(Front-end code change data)
++++
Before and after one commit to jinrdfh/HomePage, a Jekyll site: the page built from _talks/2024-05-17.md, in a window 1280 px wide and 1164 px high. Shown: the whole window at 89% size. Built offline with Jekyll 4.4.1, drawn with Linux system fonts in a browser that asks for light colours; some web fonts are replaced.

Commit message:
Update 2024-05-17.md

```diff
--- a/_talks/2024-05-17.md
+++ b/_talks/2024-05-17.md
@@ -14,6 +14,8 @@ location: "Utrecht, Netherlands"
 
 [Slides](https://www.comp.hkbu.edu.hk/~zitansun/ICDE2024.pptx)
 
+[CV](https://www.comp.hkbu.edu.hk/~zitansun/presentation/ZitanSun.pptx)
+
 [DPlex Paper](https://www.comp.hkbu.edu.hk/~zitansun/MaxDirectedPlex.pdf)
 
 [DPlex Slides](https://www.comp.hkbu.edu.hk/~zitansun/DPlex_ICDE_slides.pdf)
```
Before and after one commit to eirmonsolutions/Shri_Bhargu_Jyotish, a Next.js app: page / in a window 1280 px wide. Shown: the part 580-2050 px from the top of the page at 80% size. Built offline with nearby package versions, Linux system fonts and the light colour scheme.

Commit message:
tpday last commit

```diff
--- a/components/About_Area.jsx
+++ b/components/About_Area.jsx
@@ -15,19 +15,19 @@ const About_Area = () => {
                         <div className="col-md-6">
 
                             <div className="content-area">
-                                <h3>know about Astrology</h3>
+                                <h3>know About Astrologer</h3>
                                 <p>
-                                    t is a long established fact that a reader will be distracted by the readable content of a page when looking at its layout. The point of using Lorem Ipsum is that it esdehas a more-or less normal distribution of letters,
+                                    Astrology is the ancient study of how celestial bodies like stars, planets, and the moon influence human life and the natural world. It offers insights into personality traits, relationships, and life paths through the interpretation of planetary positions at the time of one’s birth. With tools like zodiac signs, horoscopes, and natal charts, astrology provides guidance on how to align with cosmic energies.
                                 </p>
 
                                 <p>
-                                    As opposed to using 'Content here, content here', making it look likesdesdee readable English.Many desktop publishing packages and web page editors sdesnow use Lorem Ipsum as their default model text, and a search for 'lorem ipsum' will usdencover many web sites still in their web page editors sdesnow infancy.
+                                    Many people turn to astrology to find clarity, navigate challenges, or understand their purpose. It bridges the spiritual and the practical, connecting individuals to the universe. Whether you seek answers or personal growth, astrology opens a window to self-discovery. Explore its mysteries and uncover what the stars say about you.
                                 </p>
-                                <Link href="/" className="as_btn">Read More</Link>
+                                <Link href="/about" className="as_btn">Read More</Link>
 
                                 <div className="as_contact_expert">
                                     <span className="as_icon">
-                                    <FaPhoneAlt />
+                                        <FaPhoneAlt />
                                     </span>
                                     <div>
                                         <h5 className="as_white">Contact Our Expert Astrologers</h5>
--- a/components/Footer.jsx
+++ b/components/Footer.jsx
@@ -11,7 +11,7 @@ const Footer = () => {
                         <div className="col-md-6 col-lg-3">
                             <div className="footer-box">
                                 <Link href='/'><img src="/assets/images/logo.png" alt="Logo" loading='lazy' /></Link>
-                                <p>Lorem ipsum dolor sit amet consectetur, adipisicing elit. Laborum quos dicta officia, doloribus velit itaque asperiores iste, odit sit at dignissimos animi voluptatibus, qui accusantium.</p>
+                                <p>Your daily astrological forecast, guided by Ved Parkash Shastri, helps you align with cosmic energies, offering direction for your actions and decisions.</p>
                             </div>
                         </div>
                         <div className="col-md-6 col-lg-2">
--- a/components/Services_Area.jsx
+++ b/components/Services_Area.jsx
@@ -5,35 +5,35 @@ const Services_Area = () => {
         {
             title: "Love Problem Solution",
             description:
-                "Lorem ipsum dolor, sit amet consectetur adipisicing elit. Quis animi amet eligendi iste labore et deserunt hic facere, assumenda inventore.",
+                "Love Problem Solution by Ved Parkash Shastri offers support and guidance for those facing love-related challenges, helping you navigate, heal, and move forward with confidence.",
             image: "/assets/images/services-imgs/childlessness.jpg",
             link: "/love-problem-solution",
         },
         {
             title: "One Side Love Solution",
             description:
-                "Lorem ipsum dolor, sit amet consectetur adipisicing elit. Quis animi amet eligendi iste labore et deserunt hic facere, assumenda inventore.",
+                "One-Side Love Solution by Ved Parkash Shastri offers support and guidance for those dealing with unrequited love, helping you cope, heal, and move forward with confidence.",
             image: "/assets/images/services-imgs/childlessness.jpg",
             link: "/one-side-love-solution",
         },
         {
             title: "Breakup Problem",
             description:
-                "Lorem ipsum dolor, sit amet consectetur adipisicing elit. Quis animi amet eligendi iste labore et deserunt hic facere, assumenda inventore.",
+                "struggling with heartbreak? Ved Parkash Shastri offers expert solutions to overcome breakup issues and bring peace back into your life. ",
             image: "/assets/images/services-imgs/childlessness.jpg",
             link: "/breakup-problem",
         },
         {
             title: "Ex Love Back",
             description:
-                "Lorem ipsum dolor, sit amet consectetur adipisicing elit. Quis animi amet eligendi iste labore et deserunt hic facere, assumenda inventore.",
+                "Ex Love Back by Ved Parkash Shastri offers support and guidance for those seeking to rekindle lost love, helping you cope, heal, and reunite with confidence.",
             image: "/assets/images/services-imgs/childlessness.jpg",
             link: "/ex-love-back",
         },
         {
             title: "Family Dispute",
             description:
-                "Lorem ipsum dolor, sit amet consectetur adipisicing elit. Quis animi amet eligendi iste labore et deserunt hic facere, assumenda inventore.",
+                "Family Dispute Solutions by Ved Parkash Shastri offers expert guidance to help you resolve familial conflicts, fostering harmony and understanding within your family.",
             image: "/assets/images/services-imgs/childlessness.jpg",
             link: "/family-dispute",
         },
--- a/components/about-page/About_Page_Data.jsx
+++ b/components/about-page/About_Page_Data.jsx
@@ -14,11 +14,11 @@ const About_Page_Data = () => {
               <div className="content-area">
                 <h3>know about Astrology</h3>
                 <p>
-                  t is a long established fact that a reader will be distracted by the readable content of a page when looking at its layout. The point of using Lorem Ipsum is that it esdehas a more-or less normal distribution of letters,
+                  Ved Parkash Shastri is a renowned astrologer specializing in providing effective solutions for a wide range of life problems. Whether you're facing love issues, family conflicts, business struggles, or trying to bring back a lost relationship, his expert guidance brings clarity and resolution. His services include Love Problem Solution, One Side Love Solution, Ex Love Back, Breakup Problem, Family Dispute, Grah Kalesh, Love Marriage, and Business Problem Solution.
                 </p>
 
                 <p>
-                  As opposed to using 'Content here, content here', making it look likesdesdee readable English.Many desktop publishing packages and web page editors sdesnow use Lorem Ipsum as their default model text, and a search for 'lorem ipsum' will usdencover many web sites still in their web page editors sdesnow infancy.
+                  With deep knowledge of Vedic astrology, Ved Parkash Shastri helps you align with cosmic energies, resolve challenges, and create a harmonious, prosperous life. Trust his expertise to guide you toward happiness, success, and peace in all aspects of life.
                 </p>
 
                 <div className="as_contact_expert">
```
++++
-- Problem requirements --
Out of the records above, pull the lines that include the word "components".

-- Completed exercise --
--- a/components/About_Area.jsx
+++ b/components/About_Area.jsx
--- a/components/Footer.jsx
+++ b/components/Footer.jsx
--- a/components/Services_Area.jsx
+++ b/components/Services_Area.jsx
--- a/components/about-page/About_Page_Data.jsx
+++ b/components/about-page/About_Page_Data.jsx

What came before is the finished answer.